Aggressive mimicry in Aspidontus and Plagiotremus (Pisces: Blenniidae): some mimetic phenotypes are not phylogenetically informative
William F. Smith-Vaniz, Benjamin C. Victor & Gerald R. Allen
In the absence of sympatry, the delineation of species is essentially hypothesis open to refutation and mimicry can be a confounding factor. Two nominal species of Blenniidae, Aspidontus tractus and Plagiotremus flavus, previously recognized as subspecies but recently elevated to full species status, differ from their presumed allopatric sister species, Aspidontus taeniatus and Plagiotremus laudandus, only in having a different color pattern, which closely matches their mimetic models. We show that both taxa can exhibit differing and inconsistent color patterns over their biogeographic range, corresponding to variation in their local mimetic model. These mimetic phenotypes do not reflect genetic distances between independently evolving sibling species, but are local adaptations to the model, not necessarily linked to reproductive isolating mechanisms and not consistent with typical biogeographical boundaries for sibling species in the Indo-Pacific region. Indeed, both newly elevated taxa share their mitochondrial haplotypes with their original species, indicating that gene flow may not be interrupted. Thus, we consider Aspidontus tractus and Plagiotremus flavus to be junior synonyms of A. taeniatus and P. laudandus, respectively.

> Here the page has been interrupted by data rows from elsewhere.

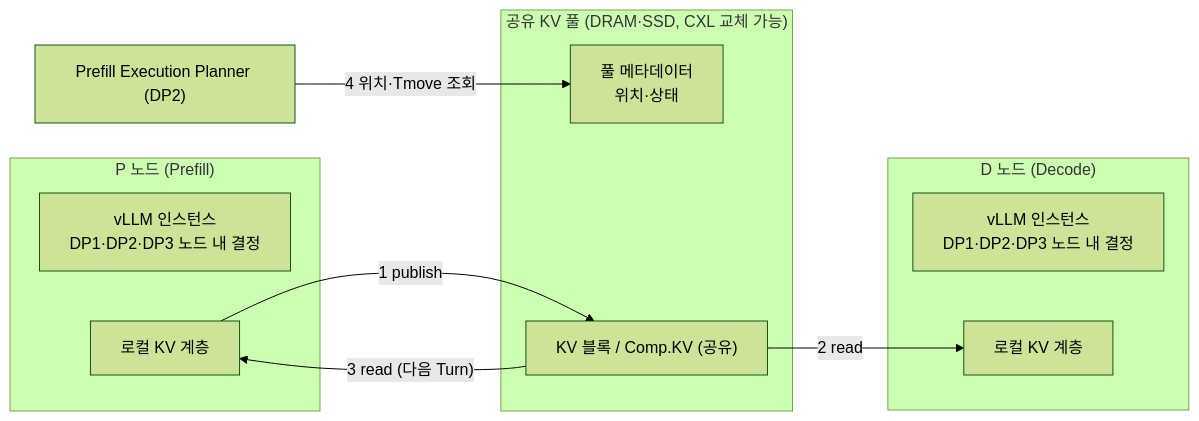
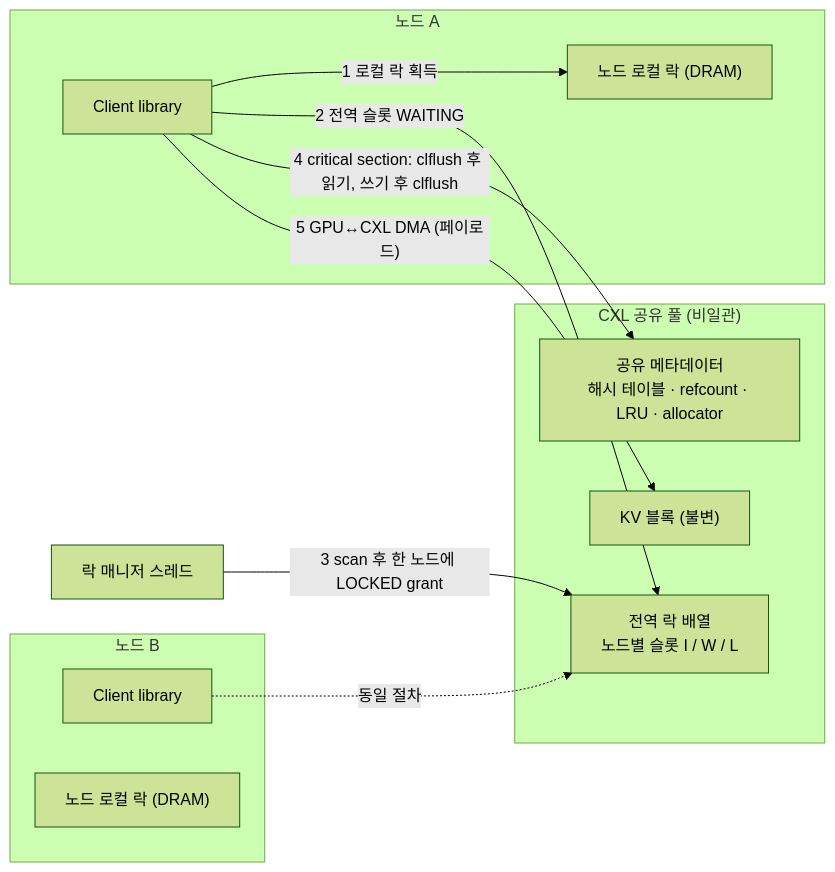
The second of 2 diagrams in doc-mk/DP4/dp4-inter-node-kv-sharing-structure-draft.md (mkim0628/vllm), drawn with Mermaid (forest theme) before and after one commit. The commit also changed other lines of this file and 6 other files, not shown here.

First line of the commit message:
docs(DP4): reframe as CXL non-coherence problem; add pre-registered evaluation plan

````diff
--- a/doc-mk/DP4/dp4-inter-node-kv-sharing-structure-draft.md
+++ b/doc-mk/DP4/dp4-inter-node-kv-sharing-structure-draft.md
@@ -94,20 +100,23 @@
 ```mermaid
 flowchart LR
-    PLAN["Prefill Execution Planner (DP2)"]
-    subgraph PN["P 노드 (Prefill)"]
-        PV["vLLM 인스턴스\nDP1·DP2·DP3 노드 내 결정"]
-        PKV["로컬 KV 계층"]
+    subgraph NA["노드 A"]
+        CA["Client library"]
+        LA["노드 로컬 락 (DRAM)"]
     end
-    subgraph POOL["공유 KV 풀 (DRAM·SSD, CXL 교체 가능)"]
-        META["풀 메타데이터\n위치·상태"]
-        BLK["KV 블록 / Comp.KV (공유)"]
+    subgraph NB["노드 B"]
+        CB["Client library"]
+        LB["노드 로컬 락 (DRAM)"]
     end
-    subgraph DN["D 노드 (Decode)"]
-        DV["vLLM 인스턴스\nDP1·DP2·DP3 노드 내 결정"]
-        DKV["로컬 KV 계층"]
+    subgraph POOL["CXL 공유 풀 (비일관)"]
+        GL["전역 락 배열\n노드별 슬롯 I / W / L"]
+        META["공유 메타데이터\n해시 테이블 · refcount · LRU · allocator"]
+        BLK["KV 블록 (불변)"]
     end
-    PKV -- "1 publish" --> BLK
-    BLK -- "2 read" --> DKV
-    BLK -- "3 read (다음 Turn)" --> PKV
-    PLAN -- "4 위치·Tmove 조회" --> META
+    LM["락 매니저 스레드"]
+    CA -- "1 로컬 락 획득" --> LA
+    CA -- "2 전역 슬롯 WAITING" --> GL
+    LM -- "3 scan 후 한 노드에 LOCKED grant" --> GL
+    CA -- "4 critical section: clflush 후 읽기, 쓰기 후 clflush" --> META
+    CA -- "5 GPU↔CXL DMA (페이로드)" --> BLK
+    CB -. "동일 절차" .-> GL
 ```
````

Smith-Vaniz, W.F., Victor, B.C. & Allen, G.R. (2020) Aggressive mimicry in Aspidontus and Plagiotremus (Pisces: Blenniidae): some mimetic phenotypes are not phylogenetically informative
Journal of the Ocean Science Foundation, 35, 118-128.
publication date:19 August